An 18-year-old male convicted of raping and sexually assaulting four teens in the Lewiston house party case was given a chance Wednesday to avoid prison and sex offender registration. He was placed on two years of interim probation and was allowed to remain eligible for youthful offender status. If the teen completes the terms of his probation, he would not have to register as a sex offender and his conviction would be sealed.
The teen was reportedly arrested last November on rape and sexual abuse allegations involving four teenage girls. He was accused of molesting one girl Nov. 22, 2017, when he was 16, and molesting a second girl Feb. 2, 2018, when he was 17 — both resulting in charges of first-degree sexual abuse.
On Aug. 2, 2018, he allegedly committed two acts of rape — one by forcible compulsion and a second by “some factor other than incapacity to consent” — though it’s unclear whether those charges stem from one or two victims.
The assaults occurred at alcohol-fueled parties held at the Mountainview Drive home of the teen’s mother, Tricia Vacanti, 47, and stepfather, Gary Sullo, 53.
Vacanti, Sullo and a family friend, Jessica Long, have since been charged with unlawfully dealing with a minor and endangering the welfare of a child.
The teen was charged in Lewiston Town Court with one count each of first-degree rape and third-degree rape, and two counts of sexual abuse.
The teen was allowed to plead guilty July 1 to two felony and two misdemeanor charges. The felonies include third-degree rape and attempted first-degree sexual abuse, both punishable by four years in prison.
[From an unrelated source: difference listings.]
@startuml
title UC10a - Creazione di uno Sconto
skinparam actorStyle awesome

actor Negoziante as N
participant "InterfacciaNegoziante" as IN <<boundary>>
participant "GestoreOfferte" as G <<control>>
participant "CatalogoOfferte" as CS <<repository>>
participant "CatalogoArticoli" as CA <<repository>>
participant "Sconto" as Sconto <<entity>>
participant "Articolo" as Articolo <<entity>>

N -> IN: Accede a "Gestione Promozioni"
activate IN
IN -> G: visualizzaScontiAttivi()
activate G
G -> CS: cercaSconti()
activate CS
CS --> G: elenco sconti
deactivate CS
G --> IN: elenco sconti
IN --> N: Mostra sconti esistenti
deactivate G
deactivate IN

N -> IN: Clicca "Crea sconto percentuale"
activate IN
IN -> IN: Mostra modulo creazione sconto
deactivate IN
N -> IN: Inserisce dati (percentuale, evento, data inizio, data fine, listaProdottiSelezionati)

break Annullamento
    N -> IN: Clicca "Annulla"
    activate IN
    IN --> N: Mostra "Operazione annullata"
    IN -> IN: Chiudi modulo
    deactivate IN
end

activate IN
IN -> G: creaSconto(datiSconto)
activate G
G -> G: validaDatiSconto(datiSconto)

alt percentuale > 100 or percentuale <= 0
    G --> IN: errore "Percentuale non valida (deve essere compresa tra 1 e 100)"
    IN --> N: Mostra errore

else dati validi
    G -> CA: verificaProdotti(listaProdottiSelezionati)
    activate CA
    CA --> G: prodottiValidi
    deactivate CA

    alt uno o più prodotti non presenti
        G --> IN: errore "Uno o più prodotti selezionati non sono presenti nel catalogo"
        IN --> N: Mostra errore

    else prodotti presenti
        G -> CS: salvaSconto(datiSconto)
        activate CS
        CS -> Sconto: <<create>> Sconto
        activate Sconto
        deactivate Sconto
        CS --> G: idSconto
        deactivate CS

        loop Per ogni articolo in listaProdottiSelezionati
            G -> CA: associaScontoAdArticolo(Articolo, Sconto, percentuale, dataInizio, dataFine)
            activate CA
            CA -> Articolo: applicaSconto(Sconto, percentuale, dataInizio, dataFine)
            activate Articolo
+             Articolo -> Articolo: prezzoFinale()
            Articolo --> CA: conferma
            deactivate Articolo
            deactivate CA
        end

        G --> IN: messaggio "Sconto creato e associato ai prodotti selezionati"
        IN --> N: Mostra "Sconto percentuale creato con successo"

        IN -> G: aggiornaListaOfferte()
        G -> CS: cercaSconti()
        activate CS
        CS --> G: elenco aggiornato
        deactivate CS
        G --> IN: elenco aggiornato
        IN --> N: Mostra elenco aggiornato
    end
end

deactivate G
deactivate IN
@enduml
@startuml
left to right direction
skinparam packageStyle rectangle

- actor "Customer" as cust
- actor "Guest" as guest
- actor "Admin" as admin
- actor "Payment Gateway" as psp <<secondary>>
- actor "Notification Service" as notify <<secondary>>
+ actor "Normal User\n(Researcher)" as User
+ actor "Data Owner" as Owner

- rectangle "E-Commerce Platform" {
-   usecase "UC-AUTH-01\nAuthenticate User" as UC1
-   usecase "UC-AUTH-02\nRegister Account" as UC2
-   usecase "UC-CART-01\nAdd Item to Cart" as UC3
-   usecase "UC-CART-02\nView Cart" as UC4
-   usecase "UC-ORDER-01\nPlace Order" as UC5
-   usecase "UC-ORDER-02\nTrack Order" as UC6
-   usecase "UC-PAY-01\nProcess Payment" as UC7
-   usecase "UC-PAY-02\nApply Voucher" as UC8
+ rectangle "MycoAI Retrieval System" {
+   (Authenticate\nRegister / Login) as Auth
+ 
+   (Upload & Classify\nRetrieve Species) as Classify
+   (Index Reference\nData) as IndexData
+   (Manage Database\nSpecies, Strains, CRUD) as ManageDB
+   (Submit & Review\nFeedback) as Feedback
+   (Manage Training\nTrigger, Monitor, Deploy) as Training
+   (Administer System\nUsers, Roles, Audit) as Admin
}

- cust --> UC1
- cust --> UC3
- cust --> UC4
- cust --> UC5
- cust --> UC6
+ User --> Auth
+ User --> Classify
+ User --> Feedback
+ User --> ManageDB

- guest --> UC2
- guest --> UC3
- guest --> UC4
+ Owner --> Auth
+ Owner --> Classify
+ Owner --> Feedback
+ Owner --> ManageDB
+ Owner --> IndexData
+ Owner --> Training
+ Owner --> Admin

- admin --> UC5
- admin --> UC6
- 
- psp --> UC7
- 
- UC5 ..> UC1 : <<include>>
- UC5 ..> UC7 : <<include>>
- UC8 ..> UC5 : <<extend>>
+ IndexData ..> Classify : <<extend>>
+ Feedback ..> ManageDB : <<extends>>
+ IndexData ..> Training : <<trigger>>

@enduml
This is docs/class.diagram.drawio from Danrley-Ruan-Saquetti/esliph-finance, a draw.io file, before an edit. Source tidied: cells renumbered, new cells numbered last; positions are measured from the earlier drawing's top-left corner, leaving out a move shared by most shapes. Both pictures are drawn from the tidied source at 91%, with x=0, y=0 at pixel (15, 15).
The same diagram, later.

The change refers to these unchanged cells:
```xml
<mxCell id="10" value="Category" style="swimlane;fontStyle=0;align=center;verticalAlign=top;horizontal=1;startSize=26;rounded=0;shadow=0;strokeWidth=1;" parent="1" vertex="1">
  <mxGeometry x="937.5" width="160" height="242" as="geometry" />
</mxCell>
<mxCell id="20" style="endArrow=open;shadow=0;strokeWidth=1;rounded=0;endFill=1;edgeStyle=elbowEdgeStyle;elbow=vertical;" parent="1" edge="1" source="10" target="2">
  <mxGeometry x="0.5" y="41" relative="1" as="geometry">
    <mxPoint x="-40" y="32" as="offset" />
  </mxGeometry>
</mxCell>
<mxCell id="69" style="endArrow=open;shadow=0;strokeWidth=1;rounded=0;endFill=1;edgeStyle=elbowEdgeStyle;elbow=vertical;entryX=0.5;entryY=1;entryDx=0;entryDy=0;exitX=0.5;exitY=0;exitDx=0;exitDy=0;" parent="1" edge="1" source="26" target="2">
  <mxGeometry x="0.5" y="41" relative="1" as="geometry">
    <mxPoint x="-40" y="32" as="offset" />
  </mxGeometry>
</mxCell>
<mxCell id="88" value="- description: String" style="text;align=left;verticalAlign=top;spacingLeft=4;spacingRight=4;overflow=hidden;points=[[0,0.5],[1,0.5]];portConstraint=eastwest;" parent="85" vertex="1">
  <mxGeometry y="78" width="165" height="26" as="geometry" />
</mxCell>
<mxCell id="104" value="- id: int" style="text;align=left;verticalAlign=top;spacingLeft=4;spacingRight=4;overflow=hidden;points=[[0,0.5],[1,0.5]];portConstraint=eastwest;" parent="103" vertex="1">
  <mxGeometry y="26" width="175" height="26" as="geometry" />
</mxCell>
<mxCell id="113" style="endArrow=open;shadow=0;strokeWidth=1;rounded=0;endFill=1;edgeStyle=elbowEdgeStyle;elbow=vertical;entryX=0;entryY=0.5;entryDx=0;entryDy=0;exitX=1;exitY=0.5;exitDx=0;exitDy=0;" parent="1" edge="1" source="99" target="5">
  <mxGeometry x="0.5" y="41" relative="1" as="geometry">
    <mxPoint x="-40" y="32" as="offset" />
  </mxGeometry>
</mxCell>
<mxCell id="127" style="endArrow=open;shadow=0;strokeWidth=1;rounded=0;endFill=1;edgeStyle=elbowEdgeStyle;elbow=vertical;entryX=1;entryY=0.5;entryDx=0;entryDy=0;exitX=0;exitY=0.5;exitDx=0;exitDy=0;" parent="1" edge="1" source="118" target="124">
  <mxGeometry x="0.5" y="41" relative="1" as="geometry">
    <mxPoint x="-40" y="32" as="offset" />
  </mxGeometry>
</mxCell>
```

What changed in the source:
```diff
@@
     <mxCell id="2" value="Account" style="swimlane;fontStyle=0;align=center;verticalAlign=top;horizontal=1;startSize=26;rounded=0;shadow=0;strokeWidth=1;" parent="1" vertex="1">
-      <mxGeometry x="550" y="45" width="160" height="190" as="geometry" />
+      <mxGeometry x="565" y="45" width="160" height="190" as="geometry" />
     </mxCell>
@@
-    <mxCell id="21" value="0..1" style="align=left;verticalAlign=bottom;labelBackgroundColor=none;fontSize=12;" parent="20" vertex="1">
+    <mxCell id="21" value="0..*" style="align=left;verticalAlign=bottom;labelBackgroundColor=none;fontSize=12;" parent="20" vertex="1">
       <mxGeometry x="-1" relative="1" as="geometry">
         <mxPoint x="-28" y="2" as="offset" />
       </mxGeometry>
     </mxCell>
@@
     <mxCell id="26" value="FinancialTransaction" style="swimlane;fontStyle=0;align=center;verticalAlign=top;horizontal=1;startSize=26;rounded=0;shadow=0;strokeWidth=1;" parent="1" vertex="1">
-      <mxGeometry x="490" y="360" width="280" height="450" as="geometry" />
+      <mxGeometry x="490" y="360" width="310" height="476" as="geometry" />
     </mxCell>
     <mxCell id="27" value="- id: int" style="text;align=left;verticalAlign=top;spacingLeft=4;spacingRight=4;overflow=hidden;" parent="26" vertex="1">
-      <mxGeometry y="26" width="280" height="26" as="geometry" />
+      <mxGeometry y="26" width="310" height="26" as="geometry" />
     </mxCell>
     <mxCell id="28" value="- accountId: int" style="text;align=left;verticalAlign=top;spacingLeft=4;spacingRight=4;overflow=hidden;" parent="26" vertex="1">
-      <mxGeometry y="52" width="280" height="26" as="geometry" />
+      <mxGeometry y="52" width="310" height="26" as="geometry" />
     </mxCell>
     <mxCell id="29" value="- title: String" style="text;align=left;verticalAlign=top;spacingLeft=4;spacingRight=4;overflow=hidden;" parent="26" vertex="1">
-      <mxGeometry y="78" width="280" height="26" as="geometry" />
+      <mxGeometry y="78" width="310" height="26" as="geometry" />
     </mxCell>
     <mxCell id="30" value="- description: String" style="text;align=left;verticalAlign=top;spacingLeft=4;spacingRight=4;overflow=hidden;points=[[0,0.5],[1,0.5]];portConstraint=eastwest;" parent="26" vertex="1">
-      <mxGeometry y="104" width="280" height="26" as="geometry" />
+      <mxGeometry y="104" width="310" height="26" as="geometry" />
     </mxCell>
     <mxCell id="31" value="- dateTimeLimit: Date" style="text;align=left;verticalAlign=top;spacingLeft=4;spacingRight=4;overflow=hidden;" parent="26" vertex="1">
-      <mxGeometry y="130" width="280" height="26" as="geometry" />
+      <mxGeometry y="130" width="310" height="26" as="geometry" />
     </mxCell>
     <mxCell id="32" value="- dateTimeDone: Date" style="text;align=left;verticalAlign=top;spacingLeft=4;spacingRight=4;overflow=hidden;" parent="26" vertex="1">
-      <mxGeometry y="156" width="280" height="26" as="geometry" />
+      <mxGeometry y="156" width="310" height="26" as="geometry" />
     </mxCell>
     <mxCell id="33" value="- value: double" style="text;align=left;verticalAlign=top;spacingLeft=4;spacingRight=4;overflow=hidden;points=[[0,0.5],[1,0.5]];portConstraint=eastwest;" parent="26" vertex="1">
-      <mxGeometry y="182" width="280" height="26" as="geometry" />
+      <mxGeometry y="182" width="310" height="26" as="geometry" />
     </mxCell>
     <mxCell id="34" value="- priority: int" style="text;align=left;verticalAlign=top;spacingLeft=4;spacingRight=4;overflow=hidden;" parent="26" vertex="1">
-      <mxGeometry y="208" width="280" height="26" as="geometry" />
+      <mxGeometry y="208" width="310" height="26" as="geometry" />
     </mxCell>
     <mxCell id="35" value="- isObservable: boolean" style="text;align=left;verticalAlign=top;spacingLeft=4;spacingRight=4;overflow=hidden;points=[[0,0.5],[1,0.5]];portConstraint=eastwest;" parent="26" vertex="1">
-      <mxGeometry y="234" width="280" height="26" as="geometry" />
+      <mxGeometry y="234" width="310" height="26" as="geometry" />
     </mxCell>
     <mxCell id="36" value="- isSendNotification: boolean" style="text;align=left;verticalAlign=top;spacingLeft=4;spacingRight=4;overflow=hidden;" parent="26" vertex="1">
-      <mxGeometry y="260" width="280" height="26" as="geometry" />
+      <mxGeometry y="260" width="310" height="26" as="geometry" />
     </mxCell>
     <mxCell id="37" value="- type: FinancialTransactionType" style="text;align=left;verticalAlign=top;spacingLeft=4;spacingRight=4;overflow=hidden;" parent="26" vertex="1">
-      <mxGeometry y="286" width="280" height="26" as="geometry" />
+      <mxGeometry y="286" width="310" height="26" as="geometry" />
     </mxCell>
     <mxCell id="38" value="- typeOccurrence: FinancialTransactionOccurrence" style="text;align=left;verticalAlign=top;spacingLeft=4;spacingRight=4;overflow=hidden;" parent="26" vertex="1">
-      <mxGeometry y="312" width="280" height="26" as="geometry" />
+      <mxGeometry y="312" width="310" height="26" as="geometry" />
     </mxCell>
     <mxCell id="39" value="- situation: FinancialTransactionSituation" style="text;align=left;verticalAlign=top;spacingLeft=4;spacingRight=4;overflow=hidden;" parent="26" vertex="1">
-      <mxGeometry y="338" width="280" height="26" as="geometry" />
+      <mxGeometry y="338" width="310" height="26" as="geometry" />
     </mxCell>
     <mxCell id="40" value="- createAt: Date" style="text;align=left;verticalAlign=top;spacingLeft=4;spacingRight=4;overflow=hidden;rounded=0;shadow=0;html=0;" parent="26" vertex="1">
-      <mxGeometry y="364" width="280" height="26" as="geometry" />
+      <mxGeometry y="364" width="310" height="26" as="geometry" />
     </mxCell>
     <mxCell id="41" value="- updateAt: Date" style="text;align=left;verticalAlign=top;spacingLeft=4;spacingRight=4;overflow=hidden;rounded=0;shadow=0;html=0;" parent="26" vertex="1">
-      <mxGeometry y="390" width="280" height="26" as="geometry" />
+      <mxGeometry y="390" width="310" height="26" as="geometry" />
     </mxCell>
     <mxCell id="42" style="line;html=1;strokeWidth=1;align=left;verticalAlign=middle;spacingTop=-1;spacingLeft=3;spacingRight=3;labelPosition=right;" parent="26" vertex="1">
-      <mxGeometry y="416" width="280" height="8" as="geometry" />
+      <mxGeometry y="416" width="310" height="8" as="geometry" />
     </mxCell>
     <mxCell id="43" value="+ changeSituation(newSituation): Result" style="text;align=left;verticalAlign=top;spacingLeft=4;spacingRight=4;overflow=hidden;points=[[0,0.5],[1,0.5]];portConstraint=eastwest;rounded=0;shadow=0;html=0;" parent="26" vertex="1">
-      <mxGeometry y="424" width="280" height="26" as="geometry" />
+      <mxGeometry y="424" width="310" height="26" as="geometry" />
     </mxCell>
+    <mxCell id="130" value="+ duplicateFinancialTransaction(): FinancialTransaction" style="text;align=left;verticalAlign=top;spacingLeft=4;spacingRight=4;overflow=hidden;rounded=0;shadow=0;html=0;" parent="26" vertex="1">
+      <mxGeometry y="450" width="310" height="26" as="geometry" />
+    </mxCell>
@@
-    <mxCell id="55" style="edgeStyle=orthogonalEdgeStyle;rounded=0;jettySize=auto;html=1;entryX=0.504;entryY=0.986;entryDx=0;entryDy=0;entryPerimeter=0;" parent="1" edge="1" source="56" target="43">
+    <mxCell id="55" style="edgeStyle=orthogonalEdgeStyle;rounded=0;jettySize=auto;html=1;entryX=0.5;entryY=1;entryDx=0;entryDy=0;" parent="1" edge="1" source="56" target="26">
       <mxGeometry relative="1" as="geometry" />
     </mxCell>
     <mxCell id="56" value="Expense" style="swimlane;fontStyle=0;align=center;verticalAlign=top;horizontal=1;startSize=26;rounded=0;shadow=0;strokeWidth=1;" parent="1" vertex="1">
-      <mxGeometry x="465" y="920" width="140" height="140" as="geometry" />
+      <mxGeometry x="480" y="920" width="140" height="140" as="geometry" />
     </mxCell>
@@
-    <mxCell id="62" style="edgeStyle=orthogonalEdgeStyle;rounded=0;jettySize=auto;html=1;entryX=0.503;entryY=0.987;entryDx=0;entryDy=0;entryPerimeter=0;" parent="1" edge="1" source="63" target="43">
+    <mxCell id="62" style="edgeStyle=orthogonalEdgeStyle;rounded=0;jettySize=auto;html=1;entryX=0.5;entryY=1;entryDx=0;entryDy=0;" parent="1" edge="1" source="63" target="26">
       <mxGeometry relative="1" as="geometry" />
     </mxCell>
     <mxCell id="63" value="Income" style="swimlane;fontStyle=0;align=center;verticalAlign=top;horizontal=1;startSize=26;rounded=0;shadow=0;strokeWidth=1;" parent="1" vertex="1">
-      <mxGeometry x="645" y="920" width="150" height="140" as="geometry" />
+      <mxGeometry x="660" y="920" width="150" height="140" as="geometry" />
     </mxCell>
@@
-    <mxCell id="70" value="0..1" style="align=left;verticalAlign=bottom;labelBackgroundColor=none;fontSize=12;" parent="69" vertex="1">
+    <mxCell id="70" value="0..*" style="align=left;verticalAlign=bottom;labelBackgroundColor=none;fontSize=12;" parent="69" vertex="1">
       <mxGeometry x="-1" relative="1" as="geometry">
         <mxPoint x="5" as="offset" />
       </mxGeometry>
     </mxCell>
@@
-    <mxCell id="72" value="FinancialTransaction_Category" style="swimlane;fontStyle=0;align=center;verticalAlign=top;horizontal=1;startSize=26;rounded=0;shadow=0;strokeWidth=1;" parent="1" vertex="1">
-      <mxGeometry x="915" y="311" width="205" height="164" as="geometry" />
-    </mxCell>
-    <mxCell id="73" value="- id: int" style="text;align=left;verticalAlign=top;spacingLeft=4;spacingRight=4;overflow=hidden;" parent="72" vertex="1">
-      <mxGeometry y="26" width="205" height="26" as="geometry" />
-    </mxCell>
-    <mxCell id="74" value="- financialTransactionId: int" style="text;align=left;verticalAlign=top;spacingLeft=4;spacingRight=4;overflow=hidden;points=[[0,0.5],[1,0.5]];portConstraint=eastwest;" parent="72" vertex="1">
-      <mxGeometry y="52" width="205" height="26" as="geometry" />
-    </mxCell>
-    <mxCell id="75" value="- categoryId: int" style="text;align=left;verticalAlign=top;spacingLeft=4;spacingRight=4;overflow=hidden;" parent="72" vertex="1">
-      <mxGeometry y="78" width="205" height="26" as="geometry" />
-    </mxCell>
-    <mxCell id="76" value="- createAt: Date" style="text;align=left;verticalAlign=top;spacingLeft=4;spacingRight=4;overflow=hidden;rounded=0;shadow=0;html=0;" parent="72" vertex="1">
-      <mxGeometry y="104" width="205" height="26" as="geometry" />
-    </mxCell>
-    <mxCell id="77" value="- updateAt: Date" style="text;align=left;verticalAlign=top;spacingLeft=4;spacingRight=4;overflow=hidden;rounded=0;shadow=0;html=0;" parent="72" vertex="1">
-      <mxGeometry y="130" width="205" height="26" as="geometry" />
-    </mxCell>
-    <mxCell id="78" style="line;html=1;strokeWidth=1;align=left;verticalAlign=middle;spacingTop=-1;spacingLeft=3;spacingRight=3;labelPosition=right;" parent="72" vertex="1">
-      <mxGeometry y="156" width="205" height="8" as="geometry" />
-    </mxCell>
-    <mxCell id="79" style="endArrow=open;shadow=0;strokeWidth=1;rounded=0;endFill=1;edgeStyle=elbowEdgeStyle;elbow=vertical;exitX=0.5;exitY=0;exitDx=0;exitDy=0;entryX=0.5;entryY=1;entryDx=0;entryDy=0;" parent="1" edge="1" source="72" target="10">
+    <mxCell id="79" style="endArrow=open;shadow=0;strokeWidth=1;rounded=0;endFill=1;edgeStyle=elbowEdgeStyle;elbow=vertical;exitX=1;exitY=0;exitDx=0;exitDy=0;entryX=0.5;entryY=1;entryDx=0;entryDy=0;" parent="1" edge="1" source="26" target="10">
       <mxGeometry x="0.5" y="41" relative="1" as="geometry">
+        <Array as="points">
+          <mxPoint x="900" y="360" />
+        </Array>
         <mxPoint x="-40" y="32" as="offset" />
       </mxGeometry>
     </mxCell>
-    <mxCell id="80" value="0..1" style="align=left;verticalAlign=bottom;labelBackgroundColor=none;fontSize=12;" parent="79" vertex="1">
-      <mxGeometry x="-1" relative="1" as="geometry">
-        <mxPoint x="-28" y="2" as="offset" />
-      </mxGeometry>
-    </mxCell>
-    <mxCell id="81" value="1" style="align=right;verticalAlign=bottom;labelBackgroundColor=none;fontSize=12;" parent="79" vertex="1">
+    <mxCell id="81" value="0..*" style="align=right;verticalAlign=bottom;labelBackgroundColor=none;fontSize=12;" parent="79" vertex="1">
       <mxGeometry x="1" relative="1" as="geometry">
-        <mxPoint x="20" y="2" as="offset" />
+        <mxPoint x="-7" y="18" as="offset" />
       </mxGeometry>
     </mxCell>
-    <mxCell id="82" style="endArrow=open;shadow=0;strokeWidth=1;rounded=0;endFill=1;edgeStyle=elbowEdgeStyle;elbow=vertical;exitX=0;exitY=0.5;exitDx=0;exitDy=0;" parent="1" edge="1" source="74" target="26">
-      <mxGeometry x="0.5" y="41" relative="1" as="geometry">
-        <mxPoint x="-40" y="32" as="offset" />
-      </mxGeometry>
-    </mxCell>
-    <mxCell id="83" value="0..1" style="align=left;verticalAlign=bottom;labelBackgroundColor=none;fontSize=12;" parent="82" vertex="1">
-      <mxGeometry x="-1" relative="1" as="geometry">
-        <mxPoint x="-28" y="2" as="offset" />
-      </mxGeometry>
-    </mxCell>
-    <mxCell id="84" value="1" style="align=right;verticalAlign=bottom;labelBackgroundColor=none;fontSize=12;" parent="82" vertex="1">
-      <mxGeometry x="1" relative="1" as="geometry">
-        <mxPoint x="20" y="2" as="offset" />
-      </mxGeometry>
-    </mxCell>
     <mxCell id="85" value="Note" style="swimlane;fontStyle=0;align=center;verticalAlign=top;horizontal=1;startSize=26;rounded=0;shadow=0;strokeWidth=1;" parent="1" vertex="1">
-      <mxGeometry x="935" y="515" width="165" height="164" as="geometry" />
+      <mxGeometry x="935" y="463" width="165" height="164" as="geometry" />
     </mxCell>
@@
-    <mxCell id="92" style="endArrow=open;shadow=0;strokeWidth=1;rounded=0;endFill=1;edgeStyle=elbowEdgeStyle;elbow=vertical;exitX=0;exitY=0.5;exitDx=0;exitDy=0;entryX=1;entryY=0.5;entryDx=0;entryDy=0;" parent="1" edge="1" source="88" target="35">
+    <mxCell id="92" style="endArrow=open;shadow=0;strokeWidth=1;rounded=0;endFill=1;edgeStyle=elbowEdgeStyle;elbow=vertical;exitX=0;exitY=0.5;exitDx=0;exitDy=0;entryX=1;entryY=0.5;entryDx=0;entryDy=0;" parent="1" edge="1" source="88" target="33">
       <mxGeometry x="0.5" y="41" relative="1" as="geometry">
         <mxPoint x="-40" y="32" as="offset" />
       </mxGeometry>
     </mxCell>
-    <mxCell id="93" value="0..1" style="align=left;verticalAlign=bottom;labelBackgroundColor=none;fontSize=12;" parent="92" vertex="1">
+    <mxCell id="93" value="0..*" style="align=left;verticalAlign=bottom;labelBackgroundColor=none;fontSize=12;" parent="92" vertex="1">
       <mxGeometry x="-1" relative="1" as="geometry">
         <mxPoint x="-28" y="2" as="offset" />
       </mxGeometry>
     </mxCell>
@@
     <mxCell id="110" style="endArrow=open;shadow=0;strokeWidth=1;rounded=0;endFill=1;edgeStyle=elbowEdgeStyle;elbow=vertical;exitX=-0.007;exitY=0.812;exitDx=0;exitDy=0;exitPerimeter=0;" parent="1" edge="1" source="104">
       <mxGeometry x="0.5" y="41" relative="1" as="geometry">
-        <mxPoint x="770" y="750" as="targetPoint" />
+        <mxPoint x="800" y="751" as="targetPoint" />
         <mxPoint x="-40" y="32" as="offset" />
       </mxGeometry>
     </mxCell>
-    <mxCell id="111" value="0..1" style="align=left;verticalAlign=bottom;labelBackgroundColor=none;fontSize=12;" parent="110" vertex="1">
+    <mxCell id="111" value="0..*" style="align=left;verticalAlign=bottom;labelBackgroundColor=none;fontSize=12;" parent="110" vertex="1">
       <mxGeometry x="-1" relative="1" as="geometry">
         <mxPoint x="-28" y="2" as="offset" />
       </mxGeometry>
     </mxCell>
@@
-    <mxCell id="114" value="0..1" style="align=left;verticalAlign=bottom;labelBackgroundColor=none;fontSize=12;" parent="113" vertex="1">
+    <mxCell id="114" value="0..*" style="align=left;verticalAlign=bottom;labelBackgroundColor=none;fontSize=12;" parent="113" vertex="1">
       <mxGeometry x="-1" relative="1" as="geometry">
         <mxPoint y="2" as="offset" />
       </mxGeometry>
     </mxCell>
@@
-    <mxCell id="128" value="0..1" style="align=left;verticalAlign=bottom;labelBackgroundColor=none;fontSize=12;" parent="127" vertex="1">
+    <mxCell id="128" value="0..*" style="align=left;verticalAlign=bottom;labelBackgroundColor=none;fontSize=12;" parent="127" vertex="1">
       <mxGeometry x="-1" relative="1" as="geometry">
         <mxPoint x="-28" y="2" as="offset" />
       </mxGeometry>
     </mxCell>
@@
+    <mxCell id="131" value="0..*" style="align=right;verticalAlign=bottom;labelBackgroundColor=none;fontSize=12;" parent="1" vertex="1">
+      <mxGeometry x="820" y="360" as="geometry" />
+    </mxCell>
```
The misdemeanor counts are both second-degree sexual abuse, which carries up to one year in local jail.
Judge Sara Sheldon seemed to acknowledge the optics of placing a “rich white kid” accused of four sexual assaults on probation, but noted she recently sentenced a 17-year-old African-American and 18-year-old Native American, both convicted of rape, on probation as well.
“This is not an unusual disposition,” Sheldon said.
Even so, Sheldon said that when she learned more about the teen’s crimes in a probation report, she delayed his scheduled July 30 sentencing date because she felt one year of probation was insufficient.
“I went nuts,” Sheldon said. “This is appalling. This is terrible.”
Sheldon ultimately agreed to two years of probation, saying the terms for sex offenders are especially hard to follow and that completing probation in such cases is “rare.”
“It sucks the life out of a young person,” Sheldon said. “Your life will only be work, school, home. That’s it.”
“This is the greatest challenge you will ever face,” she added.
Assistant District Attorney Holly Sloma called the probation sentence a “gift from these young women to the person who violated them.”
“This defendant needs to grasp how his actions affected these young women,” Sloma said.
Sloma added the victims “weren’t supported by their peer group” when they came forward, but did so to protect others from him.
“Their mindset was, in part, that nobody was victimized in the future,” she said.
Defense attorney Barry Covert said the teen has “really transformed” since his arrest, saying Belter was undergoing counseling and performing community service. Covert added the teen is “well aware” of the difficulties of adhering to sex offender probation.
If he follows the rules of probation, he will return to court Aug. 16, 2021, for sentencing. If he violates the rules, he could face up to four years in prison on each of his two felony convictions.
After going through the lengthy list of probation rules and conditions, Sheldon once more reminded the teen of the challenges he faces.
“Rarely does anyone do interim probation for a year — and you’ve got two years,” Sheldon said. “You’ve got a lot of work to prove to this court that you should not be a registered sex offender.”